Summer Squash: Mid-Summer & onward. These are similar to zucchinis.
Winter Squash: Mid-Late Fall. These take a long time to ripen, but it is well worth the wait. Nothing feels better than heading into Winter with a pantry FULL of beautiful Squash & Pumpkins. As far as when they should be picked, their colour will let you know. Around ripeness, the leaves will begin to yellow & droop. The big thing with harvesting squash for Winter storage is to not let them get frosted, as this will shorten their shelf life.
Pumpkin: Mid-Late Fall. Same as Winter Squash.
Melons: Late-Summer / Early Fall. Fully ripe, fresh off the vine melons are AMAZING! For watermelons, they should sound hollow when you knock on them. For cantaloupes, the flower-end should be slightly soft, right on the button. Like cumbers, harvest first thing in the morning to maximize sweetness!
Gourds: Mid-Late Fall. For decorative Autumn gourds, pick them when you're ready to decorate. For luffas, let the shells get brown & harvest when the gourds become nice & light. The same goes for birdhouse gourd; just make sure the shell is nice & hard.
Well... There you have it! If you have any questions, we always love hearing from you.
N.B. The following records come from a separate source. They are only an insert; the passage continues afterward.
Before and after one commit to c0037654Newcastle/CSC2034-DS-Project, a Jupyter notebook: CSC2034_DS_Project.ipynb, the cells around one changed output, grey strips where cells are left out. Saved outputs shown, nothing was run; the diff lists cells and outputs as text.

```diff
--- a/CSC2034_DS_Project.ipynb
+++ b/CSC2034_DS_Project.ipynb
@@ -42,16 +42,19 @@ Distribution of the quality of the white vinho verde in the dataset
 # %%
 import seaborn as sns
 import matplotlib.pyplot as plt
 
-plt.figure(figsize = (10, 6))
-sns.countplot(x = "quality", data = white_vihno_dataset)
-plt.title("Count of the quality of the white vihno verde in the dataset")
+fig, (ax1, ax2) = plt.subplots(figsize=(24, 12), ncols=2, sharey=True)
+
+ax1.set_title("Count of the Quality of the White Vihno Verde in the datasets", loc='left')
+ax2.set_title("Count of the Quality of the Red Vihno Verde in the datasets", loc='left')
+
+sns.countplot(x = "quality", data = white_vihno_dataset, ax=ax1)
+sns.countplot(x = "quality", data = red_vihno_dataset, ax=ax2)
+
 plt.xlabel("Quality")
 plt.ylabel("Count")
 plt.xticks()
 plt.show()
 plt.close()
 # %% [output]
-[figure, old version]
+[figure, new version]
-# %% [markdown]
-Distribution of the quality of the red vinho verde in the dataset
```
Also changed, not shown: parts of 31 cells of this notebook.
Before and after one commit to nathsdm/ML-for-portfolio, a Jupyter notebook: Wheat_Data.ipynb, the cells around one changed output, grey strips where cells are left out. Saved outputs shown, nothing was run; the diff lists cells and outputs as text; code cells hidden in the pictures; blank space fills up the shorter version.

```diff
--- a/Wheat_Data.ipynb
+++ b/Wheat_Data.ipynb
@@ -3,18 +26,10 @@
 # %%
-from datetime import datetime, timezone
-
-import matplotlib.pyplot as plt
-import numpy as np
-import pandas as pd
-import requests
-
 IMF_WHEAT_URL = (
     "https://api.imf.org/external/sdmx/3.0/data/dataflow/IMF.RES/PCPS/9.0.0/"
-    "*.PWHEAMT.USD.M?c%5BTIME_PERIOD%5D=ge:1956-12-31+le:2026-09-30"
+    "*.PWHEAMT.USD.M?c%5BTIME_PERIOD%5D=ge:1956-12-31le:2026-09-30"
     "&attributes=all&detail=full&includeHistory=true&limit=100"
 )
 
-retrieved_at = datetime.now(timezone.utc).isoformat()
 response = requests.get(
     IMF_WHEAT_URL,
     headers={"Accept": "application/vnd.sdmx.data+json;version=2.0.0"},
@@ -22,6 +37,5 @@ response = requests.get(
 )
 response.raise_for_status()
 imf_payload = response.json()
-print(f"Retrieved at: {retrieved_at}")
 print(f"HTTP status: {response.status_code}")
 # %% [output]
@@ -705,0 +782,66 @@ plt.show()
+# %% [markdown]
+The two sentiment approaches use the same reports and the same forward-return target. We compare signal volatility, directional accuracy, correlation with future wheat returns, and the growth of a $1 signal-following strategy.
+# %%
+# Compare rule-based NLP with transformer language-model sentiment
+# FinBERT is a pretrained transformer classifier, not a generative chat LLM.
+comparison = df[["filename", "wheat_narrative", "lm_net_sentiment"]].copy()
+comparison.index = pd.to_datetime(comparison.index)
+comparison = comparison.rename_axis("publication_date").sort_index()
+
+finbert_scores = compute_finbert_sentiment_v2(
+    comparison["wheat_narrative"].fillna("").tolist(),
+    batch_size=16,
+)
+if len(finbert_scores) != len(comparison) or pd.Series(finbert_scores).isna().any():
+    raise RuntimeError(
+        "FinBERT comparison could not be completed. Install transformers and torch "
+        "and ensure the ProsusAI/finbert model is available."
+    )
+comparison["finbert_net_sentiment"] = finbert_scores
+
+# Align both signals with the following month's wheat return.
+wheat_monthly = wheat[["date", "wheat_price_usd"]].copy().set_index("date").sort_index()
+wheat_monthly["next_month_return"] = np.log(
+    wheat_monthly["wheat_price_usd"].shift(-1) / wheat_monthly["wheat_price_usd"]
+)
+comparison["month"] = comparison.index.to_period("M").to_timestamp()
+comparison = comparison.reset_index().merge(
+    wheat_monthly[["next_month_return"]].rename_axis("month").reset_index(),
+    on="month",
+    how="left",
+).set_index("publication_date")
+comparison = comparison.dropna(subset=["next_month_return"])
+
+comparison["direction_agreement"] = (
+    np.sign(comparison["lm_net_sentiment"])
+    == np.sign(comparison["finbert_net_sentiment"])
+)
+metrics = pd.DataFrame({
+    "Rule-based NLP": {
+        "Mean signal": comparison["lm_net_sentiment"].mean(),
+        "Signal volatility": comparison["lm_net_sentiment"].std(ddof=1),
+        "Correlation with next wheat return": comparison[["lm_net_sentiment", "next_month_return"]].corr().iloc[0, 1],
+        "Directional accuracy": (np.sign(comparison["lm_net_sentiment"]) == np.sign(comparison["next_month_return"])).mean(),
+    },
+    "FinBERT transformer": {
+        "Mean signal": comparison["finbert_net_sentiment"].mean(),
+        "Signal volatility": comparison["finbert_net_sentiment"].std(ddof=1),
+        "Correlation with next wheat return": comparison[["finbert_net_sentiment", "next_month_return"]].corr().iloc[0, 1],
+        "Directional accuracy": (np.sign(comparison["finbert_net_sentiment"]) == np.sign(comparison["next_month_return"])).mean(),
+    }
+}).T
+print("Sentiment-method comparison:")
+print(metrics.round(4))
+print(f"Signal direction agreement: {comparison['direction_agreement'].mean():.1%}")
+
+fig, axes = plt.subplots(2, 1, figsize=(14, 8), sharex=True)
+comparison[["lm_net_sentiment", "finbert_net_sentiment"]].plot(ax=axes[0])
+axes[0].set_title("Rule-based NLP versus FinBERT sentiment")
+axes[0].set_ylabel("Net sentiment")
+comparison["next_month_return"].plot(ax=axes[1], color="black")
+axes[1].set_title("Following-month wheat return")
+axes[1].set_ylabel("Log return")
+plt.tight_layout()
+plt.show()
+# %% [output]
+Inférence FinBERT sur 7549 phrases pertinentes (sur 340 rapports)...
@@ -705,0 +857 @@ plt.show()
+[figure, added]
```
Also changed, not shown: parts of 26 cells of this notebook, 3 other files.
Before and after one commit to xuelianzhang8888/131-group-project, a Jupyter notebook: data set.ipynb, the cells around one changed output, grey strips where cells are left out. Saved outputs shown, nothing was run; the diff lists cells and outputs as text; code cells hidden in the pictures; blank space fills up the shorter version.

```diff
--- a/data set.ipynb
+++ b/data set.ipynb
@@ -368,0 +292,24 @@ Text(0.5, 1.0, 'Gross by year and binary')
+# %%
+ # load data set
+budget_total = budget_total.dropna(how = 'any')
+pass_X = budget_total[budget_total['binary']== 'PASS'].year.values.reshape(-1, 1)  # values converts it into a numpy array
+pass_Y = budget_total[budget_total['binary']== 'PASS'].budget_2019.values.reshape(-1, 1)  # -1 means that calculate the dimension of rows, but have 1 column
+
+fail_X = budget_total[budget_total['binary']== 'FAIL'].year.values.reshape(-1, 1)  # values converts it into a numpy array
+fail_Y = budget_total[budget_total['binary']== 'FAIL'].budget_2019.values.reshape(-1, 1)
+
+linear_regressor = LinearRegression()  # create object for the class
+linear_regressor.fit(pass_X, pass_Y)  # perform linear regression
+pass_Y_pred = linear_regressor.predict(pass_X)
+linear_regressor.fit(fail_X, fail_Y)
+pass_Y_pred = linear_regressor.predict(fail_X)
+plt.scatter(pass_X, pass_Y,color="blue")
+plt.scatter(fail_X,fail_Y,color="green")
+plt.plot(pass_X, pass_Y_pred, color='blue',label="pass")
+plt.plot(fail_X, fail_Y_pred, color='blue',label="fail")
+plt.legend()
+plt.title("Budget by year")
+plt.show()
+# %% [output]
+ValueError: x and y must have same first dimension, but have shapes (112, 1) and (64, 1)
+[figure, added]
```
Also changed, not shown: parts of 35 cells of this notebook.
And We also love seeing pictures of your gardens! Happy planting! xox